═════ Data provided

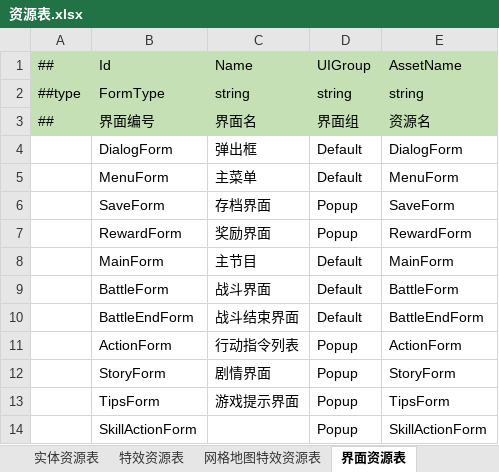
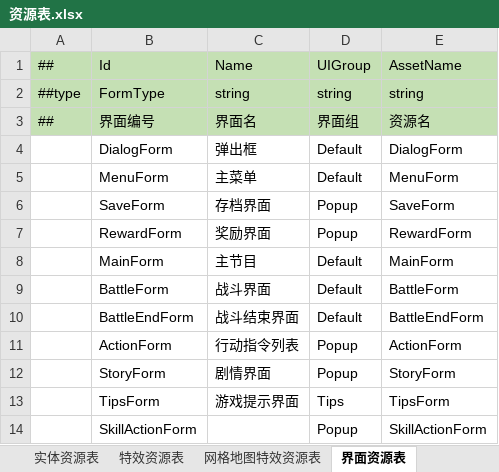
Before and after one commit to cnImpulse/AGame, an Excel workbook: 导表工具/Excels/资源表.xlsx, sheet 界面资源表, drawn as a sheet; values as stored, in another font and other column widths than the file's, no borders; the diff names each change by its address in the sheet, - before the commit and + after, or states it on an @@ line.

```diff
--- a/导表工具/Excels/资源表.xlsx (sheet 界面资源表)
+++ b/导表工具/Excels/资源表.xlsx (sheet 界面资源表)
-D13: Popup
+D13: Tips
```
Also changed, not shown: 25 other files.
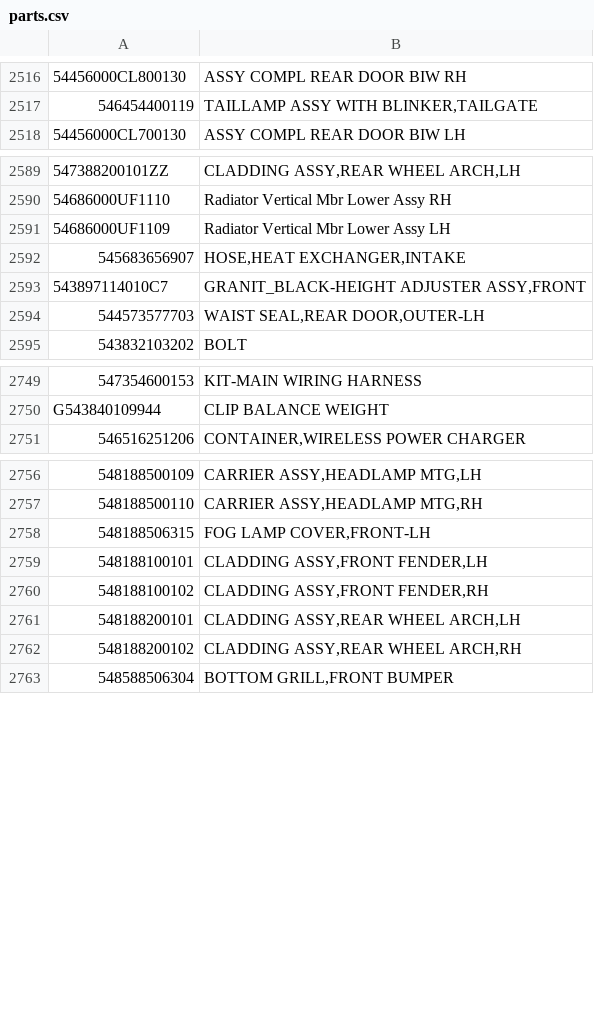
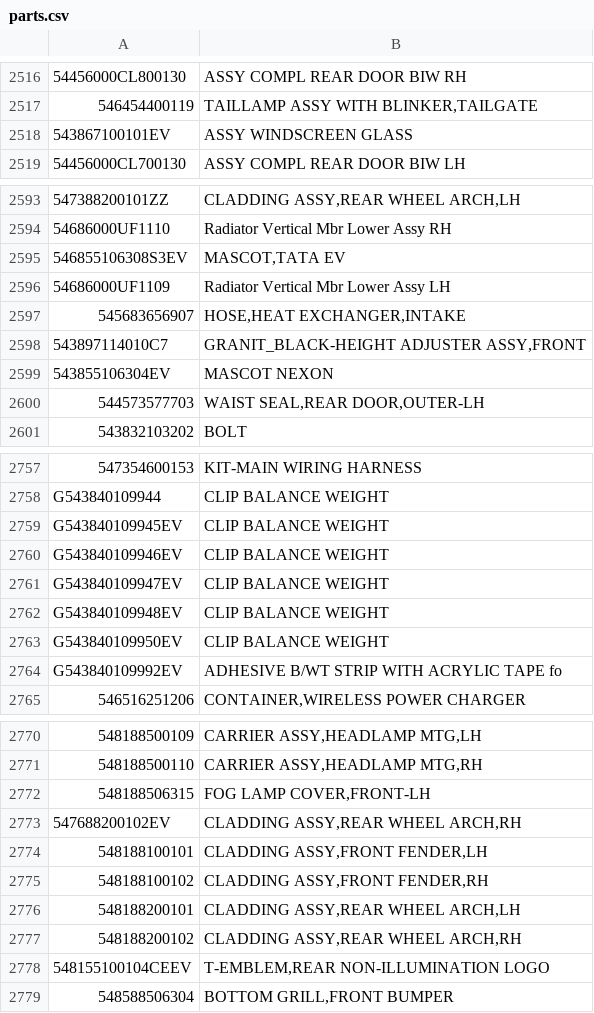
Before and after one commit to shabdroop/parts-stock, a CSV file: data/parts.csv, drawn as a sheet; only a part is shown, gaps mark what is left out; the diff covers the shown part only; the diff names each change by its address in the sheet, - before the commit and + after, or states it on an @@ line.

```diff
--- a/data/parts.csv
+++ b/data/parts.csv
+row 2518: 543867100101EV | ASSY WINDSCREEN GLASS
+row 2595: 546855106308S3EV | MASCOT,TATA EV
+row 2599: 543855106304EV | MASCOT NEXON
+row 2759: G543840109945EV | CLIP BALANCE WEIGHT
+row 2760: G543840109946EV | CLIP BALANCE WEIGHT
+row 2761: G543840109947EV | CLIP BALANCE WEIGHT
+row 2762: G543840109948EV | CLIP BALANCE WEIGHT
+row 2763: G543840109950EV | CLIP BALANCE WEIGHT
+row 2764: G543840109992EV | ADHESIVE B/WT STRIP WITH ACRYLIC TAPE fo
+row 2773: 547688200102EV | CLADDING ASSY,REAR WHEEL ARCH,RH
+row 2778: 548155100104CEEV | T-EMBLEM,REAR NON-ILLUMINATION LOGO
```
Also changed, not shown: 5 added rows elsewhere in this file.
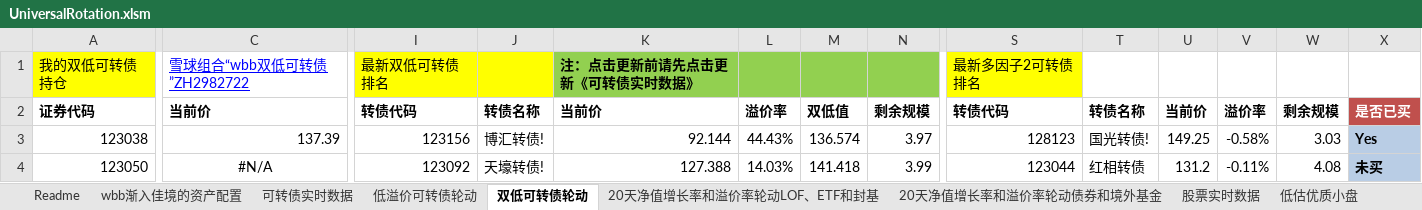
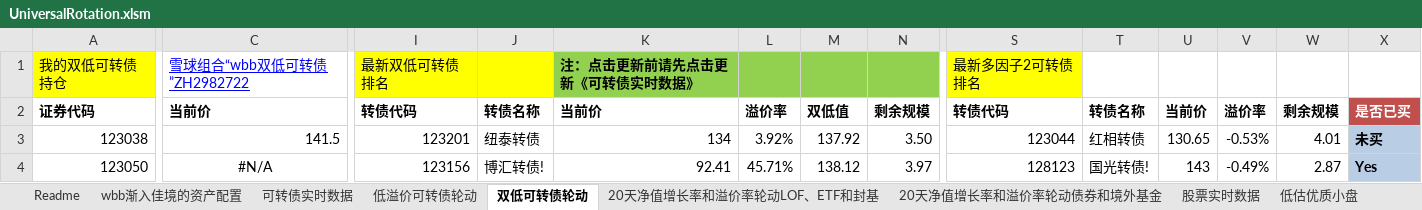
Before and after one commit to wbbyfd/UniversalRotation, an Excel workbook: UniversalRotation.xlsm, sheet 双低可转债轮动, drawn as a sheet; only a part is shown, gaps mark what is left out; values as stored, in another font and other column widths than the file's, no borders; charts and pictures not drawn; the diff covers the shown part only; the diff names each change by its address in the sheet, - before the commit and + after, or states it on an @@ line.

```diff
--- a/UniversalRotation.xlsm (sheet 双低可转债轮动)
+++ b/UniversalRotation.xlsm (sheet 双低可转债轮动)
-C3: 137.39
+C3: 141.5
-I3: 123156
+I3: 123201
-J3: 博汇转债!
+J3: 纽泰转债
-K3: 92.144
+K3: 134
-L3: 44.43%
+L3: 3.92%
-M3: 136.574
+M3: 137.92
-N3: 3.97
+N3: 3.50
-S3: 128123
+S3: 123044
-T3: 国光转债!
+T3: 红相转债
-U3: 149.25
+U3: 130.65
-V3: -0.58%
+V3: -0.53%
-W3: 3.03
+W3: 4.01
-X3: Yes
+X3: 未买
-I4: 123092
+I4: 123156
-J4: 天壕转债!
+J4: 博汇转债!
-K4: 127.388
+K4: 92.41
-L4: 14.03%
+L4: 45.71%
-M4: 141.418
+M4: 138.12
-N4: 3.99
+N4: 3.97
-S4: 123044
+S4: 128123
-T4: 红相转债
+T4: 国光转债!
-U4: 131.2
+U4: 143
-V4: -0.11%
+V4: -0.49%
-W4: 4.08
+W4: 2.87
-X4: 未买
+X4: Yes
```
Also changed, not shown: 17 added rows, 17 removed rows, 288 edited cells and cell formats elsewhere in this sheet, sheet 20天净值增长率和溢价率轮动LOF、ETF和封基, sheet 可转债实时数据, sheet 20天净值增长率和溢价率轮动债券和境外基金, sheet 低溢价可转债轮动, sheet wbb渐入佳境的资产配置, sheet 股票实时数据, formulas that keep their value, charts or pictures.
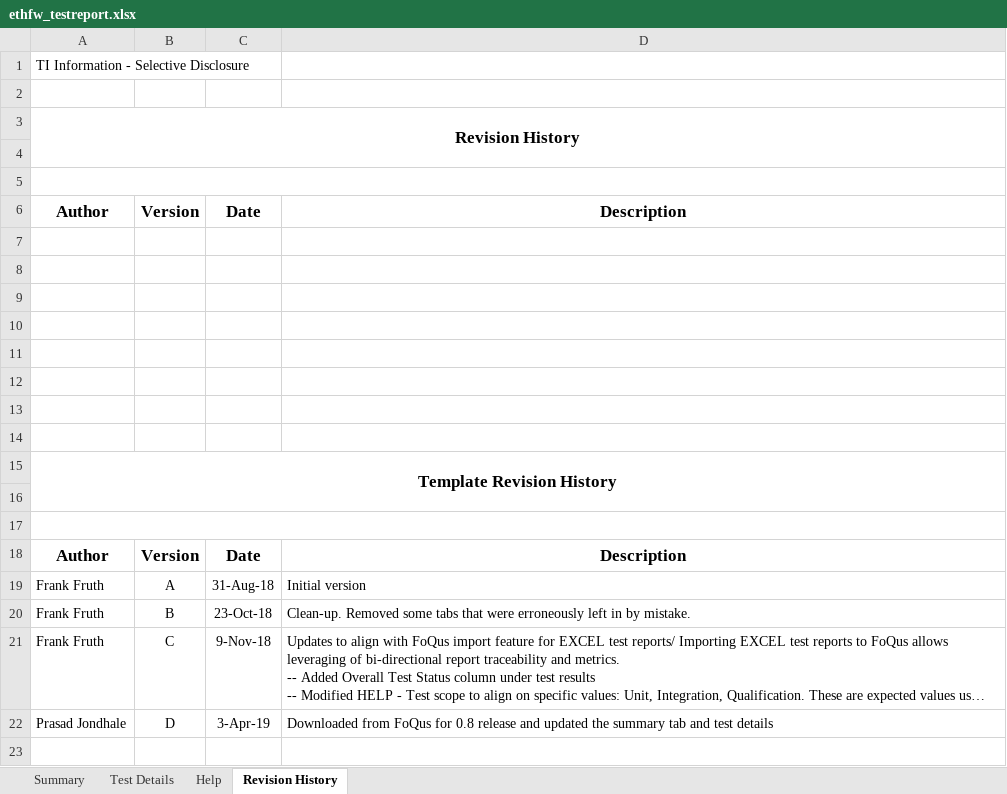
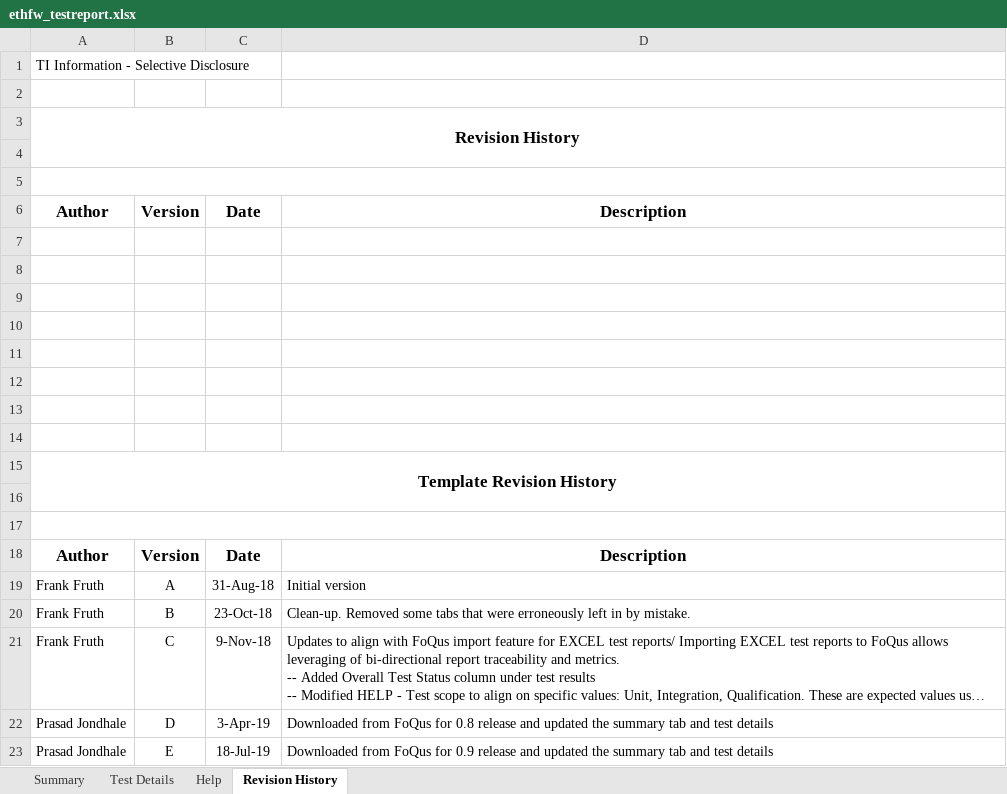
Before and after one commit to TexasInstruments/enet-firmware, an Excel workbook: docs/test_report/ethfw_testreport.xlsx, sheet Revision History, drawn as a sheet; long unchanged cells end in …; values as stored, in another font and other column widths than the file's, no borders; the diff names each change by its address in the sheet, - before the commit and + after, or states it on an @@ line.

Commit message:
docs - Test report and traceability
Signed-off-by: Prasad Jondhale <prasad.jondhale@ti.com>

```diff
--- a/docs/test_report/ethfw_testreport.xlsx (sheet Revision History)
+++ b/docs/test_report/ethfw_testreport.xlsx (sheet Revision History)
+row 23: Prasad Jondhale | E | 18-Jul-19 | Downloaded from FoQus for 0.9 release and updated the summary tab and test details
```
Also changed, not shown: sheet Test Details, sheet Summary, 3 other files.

══════════

**Try it**
In the entries above, count each line holding the word "ASSY" and give that count alone.

**Output of the task**
2